In addition site investigation will often include subsurface sampling and laboratory testing of the soil samples retrieved. The digging of test pits and trenching (particularly for locating faults and slide planes may also be used to learn about soil conditions at depth. Large diameter borings are rarely used due to safety concerns and expense, but are sometimes used to allow a geologist or engineer to be lowered into the borehole for direct visual and manual examination of the soil and rock stratigraphy.
A variety of soil samplers exist to meet the needs of different engineering projects.
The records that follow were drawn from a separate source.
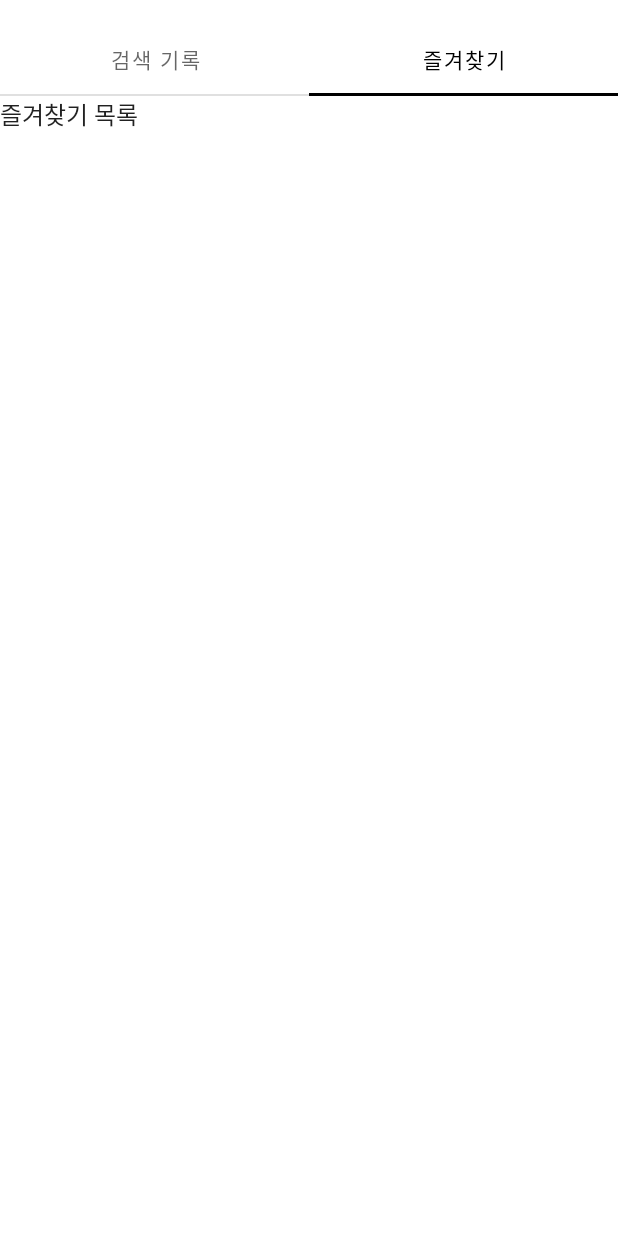
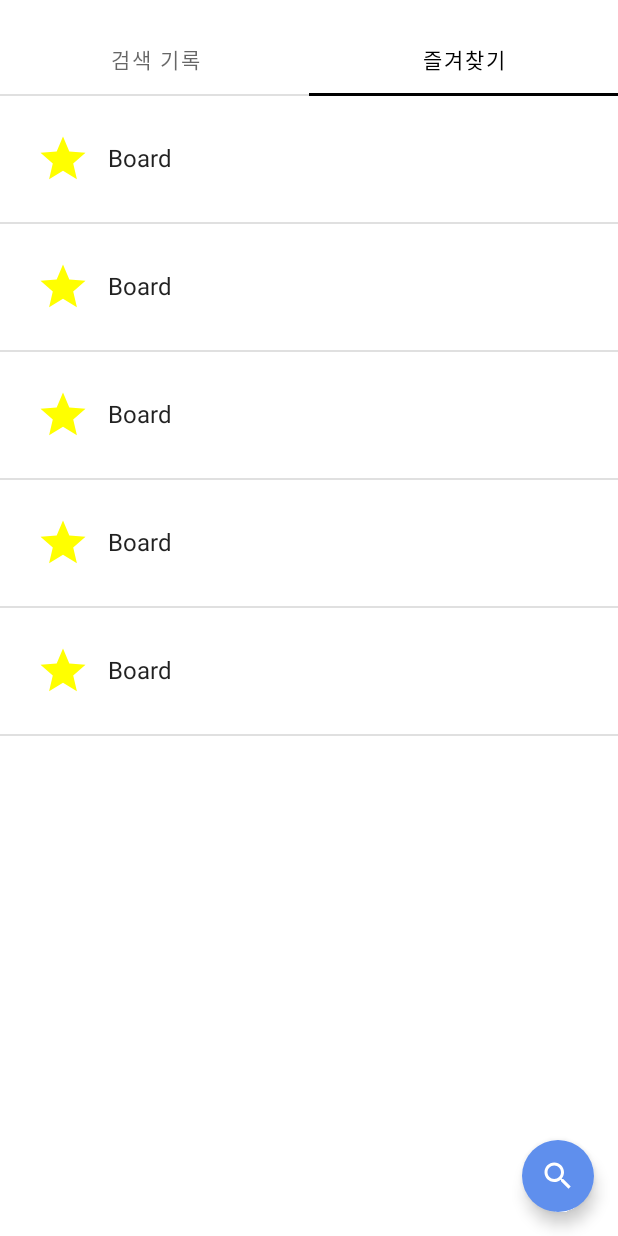
Before and after one commit to FirstianB101/reciptopia-android, an Android app built with Jetpack Compose: the composable SearchScreen called with empty values, tab 2 chosen, on a phone screen of 412 x 824 dp. Run offline under Robolectric (Android 15) with nearby library versions, the phone set to English and light mode, and no system bars; 1 statement that could not run was skipped.

Commit message:
made base of search history list and favorite list

```diff
--- a/app/src/main/java/com/ich/reciptopia/common/components/ReciptopiaTab.kt
+++ b/app/src/main/java/com/ich/reciptopia/common/components/ReciptopiaTab.kt
@@ -28,11 +28,11 @@ fun ReciptopiaTabRow(
             targetState = selectedIndex,
             transitionSpec = {
                 if(selectedIndex > initialState){
-                    slideInHorizontally{ width -> width/4 } + fadeIn() with
-                            slideOutHorizontally { width -> -width/4 } + fadeOut()
+                    slideInHorizontally{ width -> width/8 } + fadeIn() with
+                            slideOutHorizontally { width -> -width/8 } + fadeOut()
                 }else{
-                    slideInHorizontally{ width -> -width/4 } + fadeIn() with
-                            slideOutHorizontally { width -> width/4 } + fadeOut()
+                    slideInHorizontally{ width -> -width/8 } + fadeIn() with
+                            slideOutHorizontally { width -> width/8 } + fadeOut()
                 }.using(
                     SizeTransform(clip = false)
                 )
--- a/app/src/main/java/com/ich/reciptopia/presentation/main/components/MainScreen.kt
+++ b/app/src/main/java/com/ich/reciptopia/presentation/main/components/MainScreen.kt
@@ -49,6 +49,7 @@ fun MainScreen(
     val tabIndex = pagerState.currentPage
     val scope = rememberCoroutineScope()
 
+    var loginDialogState by remember { mutableStateOf(false) }
     var searchMode by remember { mutableStateOf(false) }
     var searchText by remember { mutableStateOf("") }
 
@@ -66,7 +67,9 @@ fun MainScreen(
                 backgroundColor = Color.White
             ) {
                 IconButton(
-                    onClick = {}
+                    onClick = {
+                        loginDialogState = true
+                    }
                 ) {
                     Icon(
                         modifier = Modifier.size(36.dp),
@@ -174,6 +177,9 @@ fun MainScreen(
                         chipStates = chipStates.addChipState {
                             it.removeAt(idx)
                         }
+                    },
+                    onChipReset = {
+                        chipStates = emptyList()
                     }
                 )
             }else{
--- /dev/null
+++ b/app/src/main/java/com/ich/reciptopia/presentation/main/search/components/FavoriteListItem.kt
@@ -0,0 +1,41 @@
+package com.ich.reciptopia.presentation.main.search.components
+
+import androidx.compose.foundation.layout.Row
+import androidx.compose.foundation.layout.Spacer
+import androidx.compose.foundation.layout.size
+import androidx.compose.foundation.layout.width
+import androidx.compose.material.Icon
+import androidx.compose.material.Text
+import androidx.compose.material.icons.Icons
+import androidx.compose.material.icons.filled.Grade
+import androidx.compose.runtime.Composable
+import androidx.compose.ui.Alignment
+import androidx.compose.ui.Modifier
+import androidx.compose.ui.graphics.Color
+import androidx.compose.ui.text.style.TextOverflow
+import androidx.compose.ui.unit.dp
+
+@Composable
+fun FavoriteListItem(
+    modifier: Modifier = Modifier,
+){
+    Row(
+        modifier = modifier,
+        verticalAlignment = Alignment.CenterVertically
+    ) {
+        Icon(
+            modifier = Modifier.size(36.dp),
+            imageVector = Icons.Filled.Grade,
+            contentDescription = "Favorite List Item Icon",
+            tint = Color.Yellow
+        )
+
+        Spacer(modifier = Modifier.width(12.dp))
+
+        Text(
+            text = "Board",
+            maxLines = 1,
+            overflow = TextOverflow.Ellipsis
+        )
+    }
+}
--- /dev/null
+++ b/app/src/main/java/com/ich/reciptopia/presentation/main/search/components/SearchHistoryListItem.kt
@@ -0,0 +1,74 @@
+package com.ich.reciptopia.presentation.main.search.components
+
+import androidx.compose.foundation.background
+import androidx.compose.foundation.layout.*
+import androidx.compose.foundation.shape.CircleShape
+import androidx.compose.foundation.shape.RoundedCornerShape
+import androidx.compose.material.Icon
+import androidx.compose.material.Text
+import androidx.compose.material.icons.Icons
+import androidx.compose.material.icons.outlined.Search
+import androidx.compose.runtime.Composable
+import androidx.compose.ui.Alignment
+import androidx.compose.ui.Modifier
+import androidx.compose.ui.draw.clip
+import androidx.compose.ui.graphics.Color
+import androidx.compose.ui.res.colorResource
+import androidx.compose.ui.text.SpanStyle
+import androidx.compose.ui.text.buildAnnotatedString
+import androidx.compose.ui.text.style.TextOverflow
+import androidx.compose.ui.text.withStyle
+import androidx.compose.ui.unit.dp
+import com.ich.reciptopia.R
+import com.ich.reciptopia.presentation.main.search.util.ChipState
+import com.ich.reciptopia.presentation.main.search.util.NormalChipState
+
+@Composable
+fun SearchHistoryListItem(
+    modifier: Modifier = Modifier,
+    items: List<NormalChipState>?
+){
+    Row(
+        modifier = modifier,
+        verticalAlignment = Alignment.CenterVertically
+    ) {
+        Box(
+            modifier = Modifier
+                .size(36.dp)
+                .clip(CircleShape)
+                .background(colorResource(id = R.color.light_blue)),
+            contentAlignment = Alignment.Center
+        ){
+            Icon(
+                modifier = Modifier.size(28.dp),
+                imageVector = Icons.Outlined.Search,
+                contentDescription = "Item Search Button",
+                tint = Color.White
+            )
+        }
+
+        Spacer(modifier = Modifier.width(12.dp))
+
+        if(items == null) {
+            Text(
+                text = "검색 기록"
+            )
+        }else{
+            Text(
+                buildAnnotatedString {
+                    items.forEach { chip ->
+                        withStyle(style = SpanStyle(
+                            color = if(chip.isSubIngredient) colorResource(R.color.sub_ingredient)
+                            else colorResource(id = R.color.main_ingredient)
+                        )){
+                            append(chip.text)
+                        }
+                        append(", ")
+                    }
+                },
+                maxLines = 1,
+                overflow = TextOverflow.Ellipsis
+            )
+        }
+    }
+}
--- a/app/src/main/java/com/ich/reciptopia/presentation/main/search/components/SearchScreen.kt
+++ b/app/src/main/java/com/ich/reciptopia/presentation/main/search/components/SearchScreen.kt
@@ -1,25 +1,29 @@
 package com.ich.reciptopia.presentation.main.search.components
 
-import androidx.compose.foundation.layout.Column
-import androidx.compose.foundation.layout.fillMaxWidth
-import androidx.compose.foundation.layout.padding
-import androidx.compose.material.Tab
-import androidx.compose.material.TabRow
-import androidx.compose.material.Text
+import androidx.compose.foundation.layout.*
+import androidx.compose.material.*
+import androidx.compose.material.icons.Icons
+import androidx.compose.material.icons.outlined.Search
 import androidx.compose.runtime.*
+import androidx.compose.runtime.getValue
+import androidx.compose.runtime.setValue
+import androidx.compose.ui.Alignment
 import androidx.compose.ui.Modifier
 import androidx.compose.ui.graphics.Color
+import androidx.compose.ui.res.colorResource
 import androidx.compose.ui.res.stringResource
 import androidx.compose.ui.unit.dp
 import com.ich.reciptopia.R
 import com.ich.reciptopia.presentation.main.search.util.ChipState
+import com.ich.reciptopia.presentation.main.search.util.NormalChipState
 
 @Composable
 fun SearchScreen(
     modifier: Modifier = Modifier,
     chipStates: List<ChipState>,
     onChipClicked: (String, Boolean, Int) -> Unit,
-    onDeleteClicked: (String, Boolean, Int) -> Unit
+    onDeleteClicked: (String, Boolean, Int) -> Unit,
+    onChipReset: () -> Unit
 ){
     var tabIndex by remember { mutableStateOf(0) }
     val tabTitles = listOf(
@@ -27,6 +31,15 @@ fun SearchScreen(
         stringResource(id = R.string.favorite)
     )
 
+    var testStates by remember { mutableStateOf(listOf(
+        listOf(NormalChipState("검색 메인 재료1",false),NormalChipState("검색 서브 재료1",true)),
+        listOf(NormalChipState("검색 메인 재료2",false),NormalChipState("검색 서브 재료2",true)),
+        listOf(NormalChipState("검색 메인 재료3",false),NormalChipState("검색 서브 재료3",true)),
+    )) }
+
+    Box(
+        modifier = Modifier.fillMaxSize()
+    ){
         Column(
             modifier = modifier
         ) {
@@ -55,9 +68,55 @@ fun SearchScreen(
                     }
                 }
                 when (tabIndex) {
-                0 -> Text("검색 기록 목록")
-                1 -> Text("즐겨찾기 목록")
+                    0 -> {
+                        for(st in testStates) {
+                            SearchHistoryListItem(
+                                modifier = Modifier
+                                    .fillMaxWidth()
+                                    .padding(24.dp),
+                                items = st
+                            )
+
+                            Divider()
+                        }
+                    }
+                    1 -> {
+                        for(i in 0..4) {
+                            FavoriteListItem(
+                                modifier = Modifier
+                                    .fillMaxWidth()
+                                    .padding(24.dp)
+                            )
+
+                            Divider()
                         }
                     }
                 }
             }
+        }
+
+        FloatingActionButton(
+            modifier = Modifier
+                .size(48.dp)
+                .align(Alignment.BottomEnd)
+                .offset(x = (-16).dp, y = (-16).dp),
+            onClick = {
+                testStates = testStates.toMutableList().also {
+                    val newChips = mutableListOf<NormalChipState>()
+                    for(st in chipStates){
+                        newChips.add(NormalChipState(st.text,st.isSubIngredient.value))
+                    }
+                    it.add(0,newChips)
+                }
+                onChipReset()
+            },
+            backgroundColor = colorResource(id = R.color.main_color),
+            contentColor = Color.White
+        ) {
+            Icon(
+                imageVector = Icons.Outlined.Search,
+                contentDescription = "Search FAB"
+            )
+        }
+    }
+}
--- a/app/src/main/java/com/ich/reciptopia/presentation/main/search/util/ChipState.kt
+++ b/app/src/main/java/com/ich/reciptopia/presentation/main/search/util/ChipState.kt
@@ -6,3 +6,8 @@ data class ChipState(
     var text: String,
     var isSubIngredient: MutableState<Boolean>
 )
+
+data class NormalChipState(
+    var text: String,
+    var isSubIngredient: Boolean
+)
--- a/app/src/main/res/values/colors.xml
+++ b/app/src/main/res/values/colors.xml
@@ -10,4 +10,5 @@
     <color name="main_color">#5F8FED</color>
     <color name="sub_ingredient">#5F8FED</color>
     <color name="main_ingredient">#EAAD11</color>
+    <color name="light_blue">#bebef0</color>
 </resources>
```
Lines whose indentation alone changed are shown as unchanged.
The standard penetration test (SPT), which uses a thick-walled split spoon sampler, is the most common way to collect disturbed samples. Piston samplers, employing a thin-walled tube, are most commonly used for the collection of less disturbed samples. More advanced methods, such as ground freezing and the Sherbrooke block sampler, are superior, but even more expensive.
Atterberg limits tests, water content measurements, and grain size analysis, for example, may be performed on disturbed samples obtained from thick walled soil samplers. Properties such as shear strength, stiffness hydraulic conductivity, and coefficient of consolidation may be significantly altered by sample disturbance. To measure these properties in the laboratory, high quality sampling would required. Common tests to measure the strength and stiffness include the triaxial shear, unconfined compression test.
Surface exploration can include geologic mapping, geophysical methods, and photogrammetry, or it can be as simple as an engineer walking around on the site to observe the physical conditions at the site. Geologic mapping and interpretation of geomorphology is typically completed in consultation with a geologist or engineering geologist.
Geophysical exploration is also sometimes used; geophysical techniques used for subsurface exploration include measurement of seismic waves (pressure, shear, and Rayleigh waves), using surface-wave methods and/or downhole methods, and electromagnetic surveys (magnetometer, resistivity, and ground-penetrating radar).